[Start of Attachment]
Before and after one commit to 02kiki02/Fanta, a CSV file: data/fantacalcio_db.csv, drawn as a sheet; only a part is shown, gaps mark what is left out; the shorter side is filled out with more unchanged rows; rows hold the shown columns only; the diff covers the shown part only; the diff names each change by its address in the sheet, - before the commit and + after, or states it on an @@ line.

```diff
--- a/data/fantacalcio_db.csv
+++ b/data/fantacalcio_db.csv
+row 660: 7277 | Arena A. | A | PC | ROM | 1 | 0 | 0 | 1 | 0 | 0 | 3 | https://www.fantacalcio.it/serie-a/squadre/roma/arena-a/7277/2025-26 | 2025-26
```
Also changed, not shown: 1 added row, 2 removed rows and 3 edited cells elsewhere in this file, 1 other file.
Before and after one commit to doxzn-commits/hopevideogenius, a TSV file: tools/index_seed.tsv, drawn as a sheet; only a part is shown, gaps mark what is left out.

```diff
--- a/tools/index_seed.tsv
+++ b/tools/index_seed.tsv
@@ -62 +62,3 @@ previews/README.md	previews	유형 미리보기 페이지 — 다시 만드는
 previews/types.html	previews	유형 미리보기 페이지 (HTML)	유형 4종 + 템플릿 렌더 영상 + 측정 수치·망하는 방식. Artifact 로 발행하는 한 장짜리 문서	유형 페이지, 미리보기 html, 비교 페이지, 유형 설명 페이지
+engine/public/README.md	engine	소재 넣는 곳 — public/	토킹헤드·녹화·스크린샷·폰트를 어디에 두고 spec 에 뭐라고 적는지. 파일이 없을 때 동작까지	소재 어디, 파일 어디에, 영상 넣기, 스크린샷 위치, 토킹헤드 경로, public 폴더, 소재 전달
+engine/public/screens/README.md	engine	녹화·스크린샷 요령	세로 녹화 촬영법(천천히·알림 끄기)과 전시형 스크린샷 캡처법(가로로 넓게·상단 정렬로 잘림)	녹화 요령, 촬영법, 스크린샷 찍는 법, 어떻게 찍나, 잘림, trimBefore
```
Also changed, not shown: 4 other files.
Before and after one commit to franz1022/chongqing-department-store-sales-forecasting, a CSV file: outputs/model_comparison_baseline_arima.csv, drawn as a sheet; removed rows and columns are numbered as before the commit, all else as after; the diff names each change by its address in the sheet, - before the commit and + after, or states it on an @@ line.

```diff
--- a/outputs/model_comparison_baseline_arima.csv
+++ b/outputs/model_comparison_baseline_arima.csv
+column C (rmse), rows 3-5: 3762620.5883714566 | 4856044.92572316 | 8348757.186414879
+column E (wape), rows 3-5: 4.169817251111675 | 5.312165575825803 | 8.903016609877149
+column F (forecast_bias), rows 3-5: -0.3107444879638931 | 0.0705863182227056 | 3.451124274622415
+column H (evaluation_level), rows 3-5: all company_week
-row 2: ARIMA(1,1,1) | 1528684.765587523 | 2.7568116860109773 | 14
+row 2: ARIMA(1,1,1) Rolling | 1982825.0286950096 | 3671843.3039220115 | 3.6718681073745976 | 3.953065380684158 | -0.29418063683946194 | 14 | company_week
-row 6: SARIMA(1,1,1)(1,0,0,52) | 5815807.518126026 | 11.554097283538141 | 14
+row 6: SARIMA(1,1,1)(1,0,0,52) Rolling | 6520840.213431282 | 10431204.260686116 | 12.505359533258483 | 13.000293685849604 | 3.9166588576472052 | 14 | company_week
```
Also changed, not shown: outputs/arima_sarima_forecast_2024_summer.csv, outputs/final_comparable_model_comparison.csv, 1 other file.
[End of Attachment]
--- WHAT YOU NEED TO DO ---
Pick out and copy the lines of the material that include the word "mark".

--- FINISHED EXERCISE ---
Before and after one commit to 02kiki02/Fanta, a CSV file: data/fantacalcio_db.csv, drawn as a sheet; only a part is shown, gaps mark what is left out; the shorter side is filled out with more unchanged rows; rows hold the shown columns only; the diff covers the shown part only; the diff names each change by its address in the sheet, - before the commit and + after, or states it on an @@ line.
Before and after one commit to doxzn-commits/hopevideogenius, a TSV file: tools/index_seed.tsv, drawn as a sheet; only a part is shown, gaps mark what is left out.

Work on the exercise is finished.